## Data extract
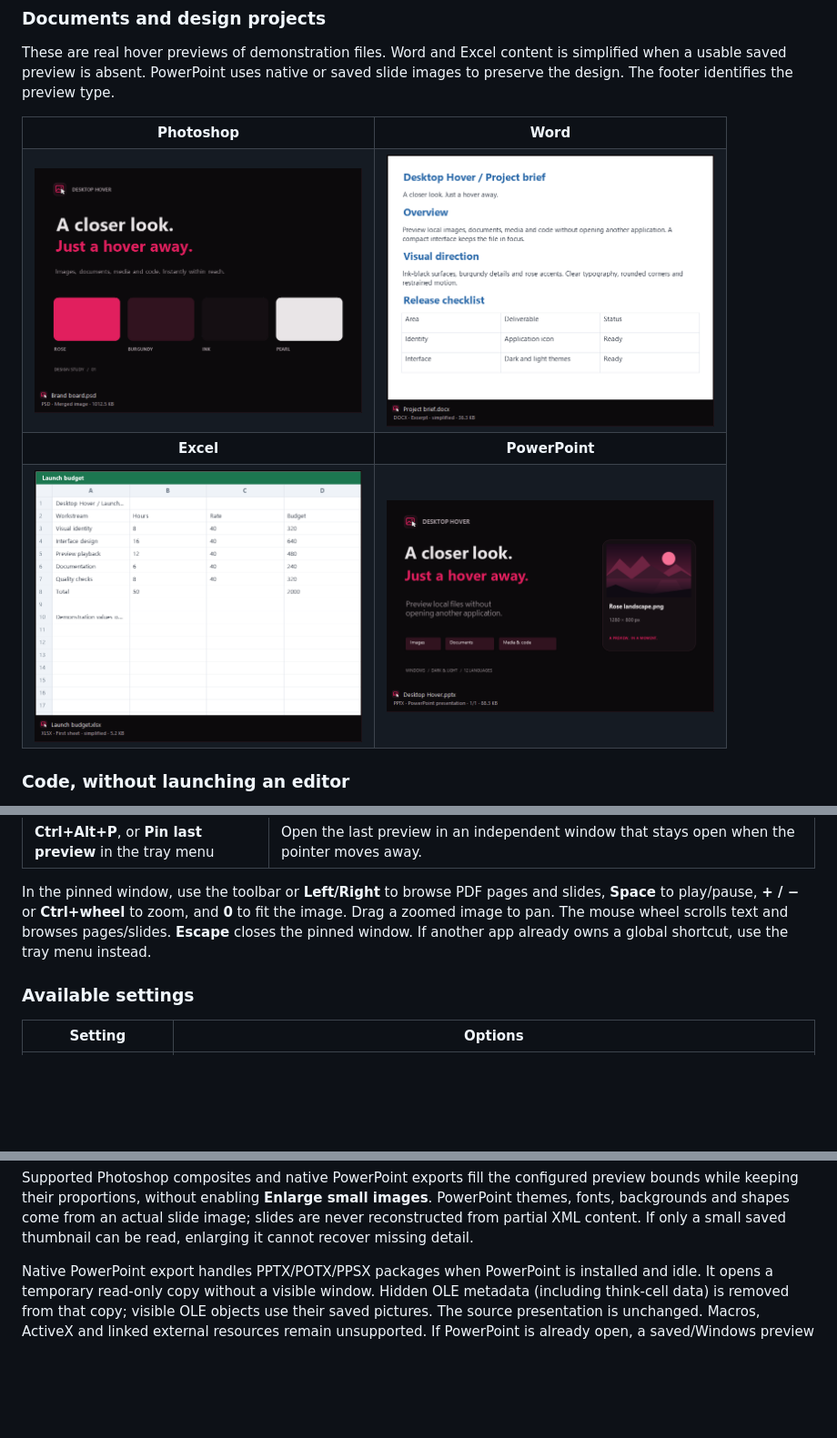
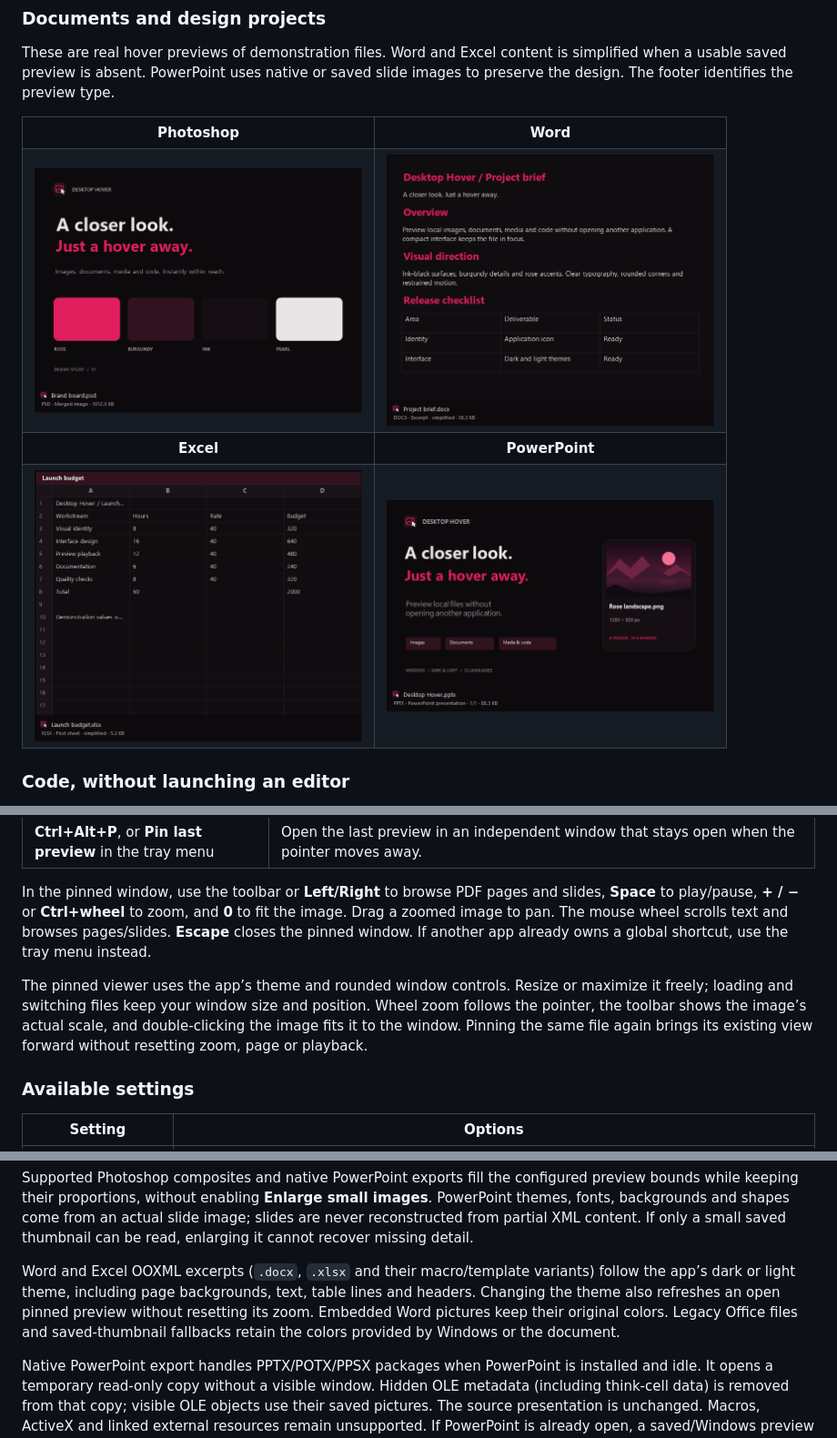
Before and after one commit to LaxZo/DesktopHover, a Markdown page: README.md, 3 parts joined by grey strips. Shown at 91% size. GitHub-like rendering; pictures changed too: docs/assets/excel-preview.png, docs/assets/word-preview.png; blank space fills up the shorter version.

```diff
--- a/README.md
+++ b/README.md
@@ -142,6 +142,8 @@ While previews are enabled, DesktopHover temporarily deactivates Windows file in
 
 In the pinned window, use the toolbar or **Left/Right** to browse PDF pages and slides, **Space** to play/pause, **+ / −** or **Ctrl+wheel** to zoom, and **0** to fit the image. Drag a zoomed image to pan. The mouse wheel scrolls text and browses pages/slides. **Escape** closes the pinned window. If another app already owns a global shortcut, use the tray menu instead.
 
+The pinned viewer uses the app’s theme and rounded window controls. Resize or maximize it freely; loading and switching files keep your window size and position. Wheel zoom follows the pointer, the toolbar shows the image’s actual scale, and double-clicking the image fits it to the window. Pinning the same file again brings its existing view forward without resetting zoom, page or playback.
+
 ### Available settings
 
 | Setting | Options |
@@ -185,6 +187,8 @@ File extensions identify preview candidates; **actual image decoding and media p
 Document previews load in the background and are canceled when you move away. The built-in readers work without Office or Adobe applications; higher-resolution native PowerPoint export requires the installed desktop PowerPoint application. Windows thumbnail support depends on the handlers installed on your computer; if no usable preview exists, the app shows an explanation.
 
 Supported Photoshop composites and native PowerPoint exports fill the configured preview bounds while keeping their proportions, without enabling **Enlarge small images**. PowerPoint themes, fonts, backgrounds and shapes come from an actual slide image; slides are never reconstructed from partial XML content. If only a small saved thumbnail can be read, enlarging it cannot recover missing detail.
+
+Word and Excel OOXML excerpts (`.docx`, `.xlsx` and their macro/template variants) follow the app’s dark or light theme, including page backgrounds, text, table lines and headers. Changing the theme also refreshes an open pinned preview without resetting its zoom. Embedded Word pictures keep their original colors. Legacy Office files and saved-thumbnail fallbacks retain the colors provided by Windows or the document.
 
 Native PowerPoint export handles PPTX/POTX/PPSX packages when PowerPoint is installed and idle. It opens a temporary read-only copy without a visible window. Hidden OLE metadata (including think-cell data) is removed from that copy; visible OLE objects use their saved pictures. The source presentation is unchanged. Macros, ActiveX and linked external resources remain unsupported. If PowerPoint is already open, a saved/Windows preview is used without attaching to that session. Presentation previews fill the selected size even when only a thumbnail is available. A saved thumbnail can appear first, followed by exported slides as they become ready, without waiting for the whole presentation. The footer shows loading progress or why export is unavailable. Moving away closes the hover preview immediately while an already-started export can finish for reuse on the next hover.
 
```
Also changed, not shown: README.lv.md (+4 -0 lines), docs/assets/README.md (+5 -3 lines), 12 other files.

...

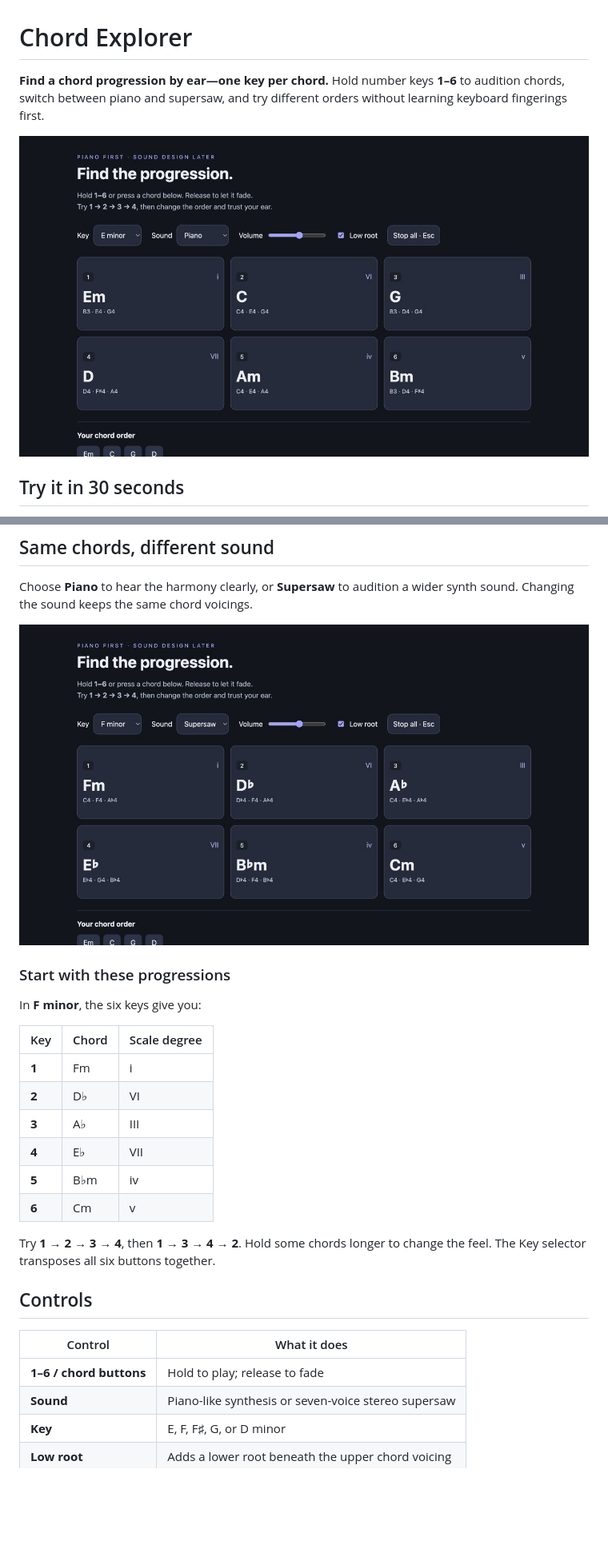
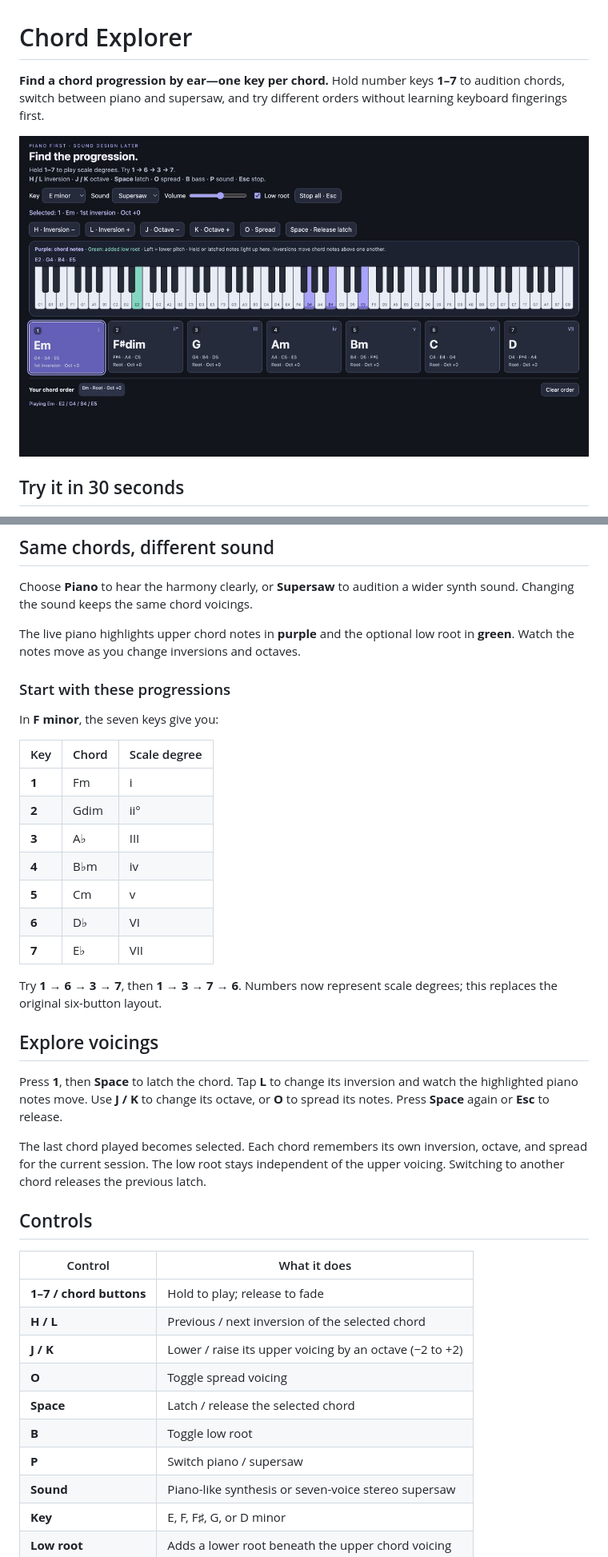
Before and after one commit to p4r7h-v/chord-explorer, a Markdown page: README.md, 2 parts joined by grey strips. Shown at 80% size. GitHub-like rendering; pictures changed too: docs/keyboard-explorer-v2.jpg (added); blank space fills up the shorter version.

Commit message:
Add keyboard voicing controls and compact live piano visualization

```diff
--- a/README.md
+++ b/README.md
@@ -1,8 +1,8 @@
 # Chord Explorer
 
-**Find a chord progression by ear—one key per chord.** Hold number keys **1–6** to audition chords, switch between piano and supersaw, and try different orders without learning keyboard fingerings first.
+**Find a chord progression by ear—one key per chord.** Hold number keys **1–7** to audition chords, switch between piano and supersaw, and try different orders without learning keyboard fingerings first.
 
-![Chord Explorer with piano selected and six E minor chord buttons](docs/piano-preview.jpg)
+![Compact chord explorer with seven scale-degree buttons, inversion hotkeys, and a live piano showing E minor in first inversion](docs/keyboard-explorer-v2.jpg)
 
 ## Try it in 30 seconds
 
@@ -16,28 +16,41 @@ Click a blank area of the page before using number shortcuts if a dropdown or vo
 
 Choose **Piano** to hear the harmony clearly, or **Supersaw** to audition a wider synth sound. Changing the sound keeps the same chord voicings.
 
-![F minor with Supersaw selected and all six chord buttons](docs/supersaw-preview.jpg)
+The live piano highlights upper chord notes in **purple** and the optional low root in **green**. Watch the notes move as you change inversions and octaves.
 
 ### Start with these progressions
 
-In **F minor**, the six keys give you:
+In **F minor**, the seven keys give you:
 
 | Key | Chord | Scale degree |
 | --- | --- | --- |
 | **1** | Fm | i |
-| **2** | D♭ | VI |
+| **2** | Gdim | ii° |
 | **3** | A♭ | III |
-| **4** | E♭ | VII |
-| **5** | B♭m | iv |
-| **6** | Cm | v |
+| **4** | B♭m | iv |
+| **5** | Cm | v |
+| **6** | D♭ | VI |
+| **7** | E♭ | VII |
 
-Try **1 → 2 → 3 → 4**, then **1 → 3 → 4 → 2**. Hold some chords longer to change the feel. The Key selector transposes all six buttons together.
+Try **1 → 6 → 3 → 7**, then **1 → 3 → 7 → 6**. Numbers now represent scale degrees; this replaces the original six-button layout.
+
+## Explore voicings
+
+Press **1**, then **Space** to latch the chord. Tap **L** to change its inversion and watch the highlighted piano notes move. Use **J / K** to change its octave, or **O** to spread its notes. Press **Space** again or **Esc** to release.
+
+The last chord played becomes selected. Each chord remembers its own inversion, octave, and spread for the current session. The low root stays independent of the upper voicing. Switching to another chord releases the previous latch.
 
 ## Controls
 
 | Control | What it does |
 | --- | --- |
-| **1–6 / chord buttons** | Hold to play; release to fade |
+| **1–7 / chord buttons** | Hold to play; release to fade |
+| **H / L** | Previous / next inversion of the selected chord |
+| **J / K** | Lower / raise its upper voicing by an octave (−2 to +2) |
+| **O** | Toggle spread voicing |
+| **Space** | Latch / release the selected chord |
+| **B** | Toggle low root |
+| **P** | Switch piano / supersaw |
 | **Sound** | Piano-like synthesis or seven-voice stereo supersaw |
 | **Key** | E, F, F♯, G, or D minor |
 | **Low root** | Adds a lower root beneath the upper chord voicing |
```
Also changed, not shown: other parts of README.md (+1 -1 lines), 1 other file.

* * *

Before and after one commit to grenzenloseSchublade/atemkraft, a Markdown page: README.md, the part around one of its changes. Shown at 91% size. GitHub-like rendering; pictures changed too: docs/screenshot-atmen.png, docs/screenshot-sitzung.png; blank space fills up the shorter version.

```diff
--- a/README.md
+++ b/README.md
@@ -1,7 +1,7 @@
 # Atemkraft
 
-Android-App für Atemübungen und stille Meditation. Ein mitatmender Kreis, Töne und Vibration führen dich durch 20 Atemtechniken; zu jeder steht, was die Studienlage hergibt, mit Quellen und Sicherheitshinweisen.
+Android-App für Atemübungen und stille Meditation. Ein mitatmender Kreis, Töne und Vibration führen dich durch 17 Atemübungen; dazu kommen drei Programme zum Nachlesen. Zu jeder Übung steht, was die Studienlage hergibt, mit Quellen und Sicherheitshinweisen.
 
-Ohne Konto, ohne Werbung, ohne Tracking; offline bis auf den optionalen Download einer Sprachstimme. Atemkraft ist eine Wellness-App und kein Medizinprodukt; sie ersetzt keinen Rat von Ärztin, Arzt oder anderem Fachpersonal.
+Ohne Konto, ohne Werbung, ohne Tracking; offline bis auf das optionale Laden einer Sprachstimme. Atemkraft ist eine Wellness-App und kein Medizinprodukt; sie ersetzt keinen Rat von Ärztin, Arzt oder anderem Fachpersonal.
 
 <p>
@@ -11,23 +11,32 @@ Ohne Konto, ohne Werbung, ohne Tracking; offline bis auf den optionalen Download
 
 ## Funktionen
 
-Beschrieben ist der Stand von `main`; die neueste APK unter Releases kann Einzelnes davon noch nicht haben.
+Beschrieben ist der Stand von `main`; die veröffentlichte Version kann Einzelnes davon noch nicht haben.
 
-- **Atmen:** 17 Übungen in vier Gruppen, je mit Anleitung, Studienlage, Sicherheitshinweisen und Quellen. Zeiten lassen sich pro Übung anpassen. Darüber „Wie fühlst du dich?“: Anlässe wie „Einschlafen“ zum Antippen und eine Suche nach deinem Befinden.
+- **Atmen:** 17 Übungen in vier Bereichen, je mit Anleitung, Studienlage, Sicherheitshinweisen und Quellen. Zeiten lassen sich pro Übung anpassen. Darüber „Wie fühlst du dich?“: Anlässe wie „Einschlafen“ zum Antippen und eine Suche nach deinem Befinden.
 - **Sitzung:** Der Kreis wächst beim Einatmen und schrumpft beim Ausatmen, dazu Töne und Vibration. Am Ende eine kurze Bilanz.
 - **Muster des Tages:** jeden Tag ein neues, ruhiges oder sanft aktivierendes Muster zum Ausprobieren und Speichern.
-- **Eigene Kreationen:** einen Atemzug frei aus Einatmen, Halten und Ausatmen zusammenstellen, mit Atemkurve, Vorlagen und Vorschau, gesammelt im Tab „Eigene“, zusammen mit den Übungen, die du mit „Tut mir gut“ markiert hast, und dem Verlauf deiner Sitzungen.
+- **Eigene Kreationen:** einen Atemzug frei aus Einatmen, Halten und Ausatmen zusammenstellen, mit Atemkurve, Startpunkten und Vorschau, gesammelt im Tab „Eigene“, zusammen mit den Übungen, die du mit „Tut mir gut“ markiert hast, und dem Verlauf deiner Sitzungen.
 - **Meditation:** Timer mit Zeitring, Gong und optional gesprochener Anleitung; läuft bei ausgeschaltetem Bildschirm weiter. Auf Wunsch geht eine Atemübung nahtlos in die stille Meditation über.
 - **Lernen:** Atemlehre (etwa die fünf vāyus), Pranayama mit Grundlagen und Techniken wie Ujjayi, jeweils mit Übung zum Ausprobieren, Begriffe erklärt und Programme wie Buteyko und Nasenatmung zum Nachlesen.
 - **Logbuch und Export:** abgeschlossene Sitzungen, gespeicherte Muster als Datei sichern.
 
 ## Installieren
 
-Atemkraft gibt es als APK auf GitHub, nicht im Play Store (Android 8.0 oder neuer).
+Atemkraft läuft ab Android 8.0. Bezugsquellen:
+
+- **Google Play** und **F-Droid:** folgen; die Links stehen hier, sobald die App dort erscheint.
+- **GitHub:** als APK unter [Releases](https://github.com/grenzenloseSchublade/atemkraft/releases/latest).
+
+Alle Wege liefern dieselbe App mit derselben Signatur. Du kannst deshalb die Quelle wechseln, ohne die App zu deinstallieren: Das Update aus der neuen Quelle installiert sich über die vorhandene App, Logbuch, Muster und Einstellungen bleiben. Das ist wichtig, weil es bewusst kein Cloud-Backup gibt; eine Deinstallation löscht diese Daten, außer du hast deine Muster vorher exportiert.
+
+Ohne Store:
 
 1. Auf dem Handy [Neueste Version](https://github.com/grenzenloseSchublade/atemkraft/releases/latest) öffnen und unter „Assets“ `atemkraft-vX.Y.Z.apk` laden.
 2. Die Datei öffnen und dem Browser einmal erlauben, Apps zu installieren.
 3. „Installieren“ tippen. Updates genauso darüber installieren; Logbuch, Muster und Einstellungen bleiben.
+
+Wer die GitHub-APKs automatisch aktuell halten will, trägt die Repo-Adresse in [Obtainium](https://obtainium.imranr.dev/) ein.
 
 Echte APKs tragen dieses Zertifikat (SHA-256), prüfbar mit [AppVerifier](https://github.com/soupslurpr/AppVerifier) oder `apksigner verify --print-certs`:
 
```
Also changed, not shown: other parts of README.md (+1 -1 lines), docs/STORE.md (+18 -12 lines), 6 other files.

## Problem statement
Looking at the records above, how many lines contain "Toggle"? Only the number is needed.

## Result
2